* _Exercise_: Type the entries again, word for word.

=== Section Start ===

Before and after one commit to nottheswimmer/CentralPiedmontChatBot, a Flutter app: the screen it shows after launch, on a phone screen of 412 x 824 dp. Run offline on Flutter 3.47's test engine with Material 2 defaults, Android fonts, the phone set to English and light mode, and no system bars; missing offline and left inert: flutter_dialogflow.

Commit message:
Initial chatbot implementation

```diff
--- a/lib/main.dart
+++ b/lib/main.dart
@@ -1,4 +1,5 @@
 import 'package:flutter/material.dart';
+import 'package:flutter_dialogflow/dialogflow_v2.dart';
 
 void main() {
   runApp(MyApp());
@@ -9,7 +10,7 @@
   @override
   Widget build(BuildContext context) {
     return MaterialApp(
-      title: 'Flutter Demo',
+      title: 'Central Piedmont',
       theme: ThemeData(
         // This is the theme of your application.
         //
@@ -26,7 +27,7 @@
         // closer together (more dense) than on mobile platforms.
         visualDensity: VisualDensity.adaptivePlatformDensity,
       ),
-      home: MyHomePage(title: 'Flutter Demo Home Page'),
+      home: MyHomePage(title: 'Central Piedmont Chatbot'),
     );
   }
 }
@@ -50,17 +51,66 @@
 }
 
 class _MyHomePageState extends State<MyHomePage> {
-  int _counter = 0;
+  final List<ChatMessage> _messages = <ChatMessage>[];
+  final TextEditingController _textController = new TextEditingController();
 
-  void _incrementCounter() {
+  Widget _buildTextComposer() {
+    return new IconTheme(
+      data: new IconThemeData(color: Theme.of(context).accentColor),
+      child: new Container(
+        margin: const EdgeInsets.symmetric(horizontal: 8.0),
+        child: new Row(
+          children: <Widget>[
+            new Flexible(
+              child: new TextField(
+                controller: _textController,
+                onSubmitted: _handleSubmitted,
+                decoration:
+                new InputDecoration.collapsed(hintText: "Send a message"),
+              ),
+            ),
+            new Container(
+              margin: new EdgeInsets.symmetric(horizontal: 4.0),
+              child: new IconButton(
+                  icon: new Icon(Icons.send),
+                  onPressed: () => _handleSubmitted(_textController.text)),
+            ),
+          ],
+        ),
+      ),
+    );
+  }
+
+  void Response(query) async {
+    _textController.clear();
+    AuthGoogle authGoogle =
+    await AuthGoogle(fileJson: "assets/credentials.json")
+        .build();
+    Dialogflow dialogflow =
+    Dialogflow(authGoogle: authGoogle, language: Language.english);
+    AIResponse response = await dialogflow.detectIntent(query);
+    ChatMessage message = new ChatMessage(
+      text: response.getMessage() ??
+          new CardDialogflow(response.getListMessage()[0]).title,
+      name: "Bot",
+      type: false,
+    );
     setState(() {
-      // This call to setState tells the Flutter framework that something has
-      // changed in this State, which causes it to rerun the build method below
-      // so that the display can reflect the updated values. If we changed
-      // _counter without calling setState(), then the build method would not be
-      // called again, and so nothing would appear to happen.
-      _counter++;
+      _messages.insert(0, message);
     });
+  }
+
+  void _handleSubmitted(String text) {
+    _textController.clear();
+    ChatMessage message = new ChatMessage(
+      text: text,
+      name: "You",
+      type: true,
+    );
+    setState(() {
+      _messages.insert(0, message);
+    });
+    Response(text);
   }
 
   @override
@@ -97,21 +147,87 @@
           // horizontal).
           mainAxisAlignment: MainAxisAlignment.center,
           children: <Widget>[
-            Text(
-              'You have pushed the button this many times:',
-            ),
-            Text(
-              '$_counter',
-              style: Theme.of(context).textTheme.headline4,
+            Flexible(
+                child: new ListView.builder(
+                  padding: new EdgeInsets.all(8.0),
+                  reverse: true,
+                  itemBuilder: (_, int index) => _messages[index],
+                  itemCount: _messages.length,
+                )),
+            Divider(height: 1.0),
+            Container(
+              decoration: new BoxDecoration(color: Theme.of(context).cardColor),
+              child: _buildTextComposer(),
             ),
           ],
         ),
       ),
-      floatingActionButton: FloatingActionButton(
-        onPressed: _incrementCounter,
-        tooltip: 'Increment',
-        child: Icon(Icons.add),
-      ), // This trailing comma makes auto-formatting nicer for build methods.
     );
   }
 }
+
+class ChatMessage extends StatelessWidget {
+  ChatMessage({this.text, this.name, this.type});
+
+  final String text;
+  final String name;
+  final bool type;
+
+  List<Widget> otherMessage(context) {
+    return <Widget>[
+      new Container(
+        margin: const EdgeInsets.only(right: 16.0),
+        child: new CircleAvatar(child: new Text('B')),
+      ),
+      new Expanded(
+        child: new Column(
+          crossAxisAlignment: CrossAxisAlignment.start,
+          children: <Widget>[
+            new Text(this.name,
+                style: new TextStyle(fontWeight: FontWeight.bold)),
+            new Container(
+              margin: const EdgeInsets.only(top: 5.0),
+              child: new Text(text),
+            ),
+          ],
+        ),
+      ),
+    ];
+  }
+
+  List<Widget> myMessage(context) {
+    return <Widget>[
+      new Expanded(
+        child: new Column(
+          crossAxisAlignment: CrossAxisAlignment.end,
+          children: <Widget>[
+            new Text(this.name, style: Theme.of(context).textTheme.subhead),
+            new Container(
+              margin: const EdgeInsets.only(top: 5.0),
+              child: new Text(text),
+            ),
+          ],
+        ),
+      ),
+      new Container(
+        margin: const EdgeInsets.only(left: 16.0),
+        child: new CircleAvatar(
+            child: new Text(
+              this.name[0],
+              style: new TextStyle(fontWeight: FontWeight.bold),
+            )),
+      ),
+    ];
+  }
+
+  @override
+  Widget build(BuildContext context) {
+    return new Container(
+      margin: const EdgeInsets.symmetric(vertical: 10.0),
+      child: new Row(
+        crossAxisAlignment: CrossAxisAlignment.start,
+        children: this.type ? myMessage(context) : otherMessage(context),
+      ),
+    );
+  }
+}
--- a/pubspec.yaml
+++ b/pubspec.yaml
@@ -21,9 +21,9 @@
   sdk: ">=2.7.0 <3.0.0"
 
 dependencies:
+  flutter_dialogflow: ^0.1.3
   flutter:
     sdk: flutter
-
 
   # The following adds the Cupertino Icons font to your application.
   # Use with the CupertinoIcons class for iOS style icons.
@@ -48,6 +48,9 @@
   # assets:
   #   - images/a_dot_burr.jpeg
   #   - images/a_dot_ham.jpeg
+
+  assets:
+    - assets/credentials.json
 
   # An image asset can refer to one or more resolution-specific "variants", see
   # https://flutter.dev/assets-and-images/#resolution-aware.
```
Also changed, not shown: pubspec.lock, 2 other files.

=== Section End ===

* _Solution for this exercise_:
Before and after one commit to nottheswimmer/CentralPiedmontChatBot, a Flutter app: the screen it shows after launch, on a phone screen of 412 x 824 dp. Run offline on Flutter 3.47's test engine with Material 2 defaults, Android fonts, the phone set to English and light mode, and no system bars; missing offline and left inert: flutter_dialogflow.

Commit message:
Initial chatbot implementation

```diff
--- a/lib/main.dart
+++ b/lib/main.dart
@@ -1,4 +1,5 @@
 import 'package:flutter/material.dart';
+import 'package:flutter_dialogflow/dialogflow_v2.dart';
 
 void main() {
   runApp(MyApp());
@@ -9,7 +10,7 @@
   @override
   Widget build(BuildContext context) {
     return MaterialApp(
-      title: 'Flutter Demo',
+      title: 'Central Piedmont',
       theme: ThemeData(
         // This is the theme of your application.
         //
@@ -26,7 +27,7 @@
         // closer together (more dense) than on mobile platforms.
         visualDensity: VisualDensity.adaptivePlatformDensity,
       ),
-      home: MyHomePage(title: 'Flutter Demo Home Page'),
+      home: MyHomePage(title: 'Central Piedmont Chatbot'),
     );
   }
 }
@@ -50,17 +51,66 @@
 }
 
 class _MyHomePageState extends State<MyHomePage> {
-  int _counter = 0;
+  final List<ChatMessage> _messages = <ChatMessage>[];
+  final TextEditingController _textController = new TextEditingController();
 
-  void _incrementCounter() {
+  Widget _buildTextComposer() {
+    return new IconTheme(
+      data: new IconThemeData(color: Theme.of(context).accentColor),
+      child: new Container(
+        margin: const EdgeInsets.symmetric(horizontal: 8.0),
+        child: new Row(
+          children: <Widget>[
+            new Flexible(
+              child: new TextField(
+                controller: _textController,
+                onSubmitted: _handleSubmitted,
+                decoration:
+                new InputDecoration.collapsed(hintText: "Send a message"),
+              ),
+            ),
+            new Container(
+              margin: new EdgeInsets.symmetric(horizontal: 4.0),
+              child: new IconButton(
+                  icon: new Icon(Icons.send),
+                  onPressed: () => _handleSubmitted(_textController.text)),
+            ),
+          ],
+        ),
+      ),
+    );
+  }
+
+  void Response(query) async {
+    _textController.clear();
+    AuthGoogle authGoogle =
+    await AuthGoogle(fileJson: "assets/credentials.json")
+        .build();
+    Dialogflow dialogflow =
+    Dialogflow(authGoogle: authGoogle, language: Language.english);
+    AIResponse response = await dialogflow.detectIntent(query);
+    ChatMessage message = new ChatMessage(
+      text: response.getMessage() ??
+          new CardDialogflow(response.getListMessage()[0]).title,
+      name: "Bot",
+      type: false,
+    );
     setState(() {
-      // This call to setState tells the Flutter framework that something has
-      // changed in this State, which causes it to rerun the build method below
-      // so that the display can reflect the updated values. If we changed
-      // _counter without calling setState(), then the build method would not be
-      // called again, and so nothing would appear to happen.
-      _counter++;
+      _messages.insert(0, message);
     });
+  }
+
+  void _handleSubmitted(String text) {
+    _textController.clear();
+    ChatMessage message = new ChatMessage(
+      text: text,
+      name: "You",
+      type: true,
+    );
+    setState(() {
+      _messages.insert(0, message);
+    });
+    Response(text);
   }
 
   @override
@@ -97,21 +147,87 @@
           // horizontal).
           mainAxisAlignment: MainAxisAlignment.center,
           children: <Widget>[
-            Text(
-              'You have pushed the button this many times:',
-            ),
-            Text(
-              '$_counter',
-              style: Theme.of(context).textTheme.headline4,
+            Flexible(
+                child: new ListView.builder(
+                  padding: new EdgeInsets.all(8.0),
+                  reverse: true,
+                  itemBuilder: (_, int index) => _messages[index],
+                  itemCount: _messages.length,
+                )),
+            Divider(height: 1.0),
+            Container(
+              decoration: new BoxDecoration(color: Theme.of(context).cardColor),
+              child: _buildTextComposer(),
             ),
           ],
         ),
       ),
-      floatingActionButton: FloatingActionButton(
-        onPressed: _incrementCounter,
-        tooltip: 'Increment',
-        child: Icon(Icons.add),
-      ), // This trailing comma makes auto-formatting nicer for build methods.
     );
   }
 }
+
+class ChatMessage extends StatelessWidget {
+  ChatMessage({this.text, this.name, this.type});
+
+  final String text;
+  final String name;
+  final bool type;
+
+  List<Widget> otherMessage(context) {
+    return <Widget>[
+      new Container(
+        margin: const EdgeInsets.only(right: 16.0),
+        child: new CircleAvatar(child: new Text('B')),
+      ),
+      new Expanded(
+        child: new Column(
+          crossAxisAlignment: CrossAxisAlignment.start,
+          children: <Widget>[
+            new Text(this.name,
+                style: new TextStyle(fontWeight: FontWeight.bold)),
+            new Container(
+              margin: const EdgeInsets.only(top: 5.0),
+              child: new Text(text),
+            ),
+          ],
+        ),
+      ),
+    ];
+  }
+
+  List<Widget> myMessage(context) {
+    return <Widget>[
+      new Expanded(
+        child: new Column(
+          crossAxisAlignment: CrossAxisAlignment.end,
+          children: <Widget>[
+            new Text(this.name, style: Theme.of(context).textTheme.subhead),
+            new Container(
+              margin: const EdgeInsets.only(top: 5.0),
+              child: new Text(text),
+            ),
+          ],
+        ),
+      ),
+      new Container(
+        margin: const EdgeInsets.only(left: 16.0),
+        child: new CircleAvatar(
+            child: new Text(
+              this.name[0],
+              style: new TextStyle(fontWeight: FontWeight.bold),
+            )),
+      ),
+    ];
+  }
+
+  @override
+  Widget build(BuildContext context) {
+    return new Container(
+      margin: const EdgeInsets.symmetric(vertical: 10.0),
+      child: new Row(
+        crossAxisAlignment: CrossAxisAlignment.start,
+        children: this.type ? myMessage(context) : otherMessage(context),
+      ),
+    );
+  }
+}
--- a/pubspec.yaml
+++ b/pubspec.yaml
@@ -21,9 +21,9 @@
   sdk: ">=2.7.0 <3.0.0"
 
 dependencies:
+  flutter_dialogflow: ^0.1.3
   flutter:
     sdk: flutter
-
 
   # The following adds the Cupertino Icons font to your application.
   # Use with the CupertinoIcons class for iOS style icons.
@@ -48,6 +48,9 @@
   # assets:
   #   - images/a_dot_burr.jpeg
   #   - images/a_dot_ham.jpeg
+
+  assets:
+    - assets/credentials.json
 
   # An image asset can refer to one or more resolution-specific "variants", see
   # https://flutter.dev/assets-and-images/#resolution-aware.
```
Also changed, not shown: pubspec.lock, 2 other files.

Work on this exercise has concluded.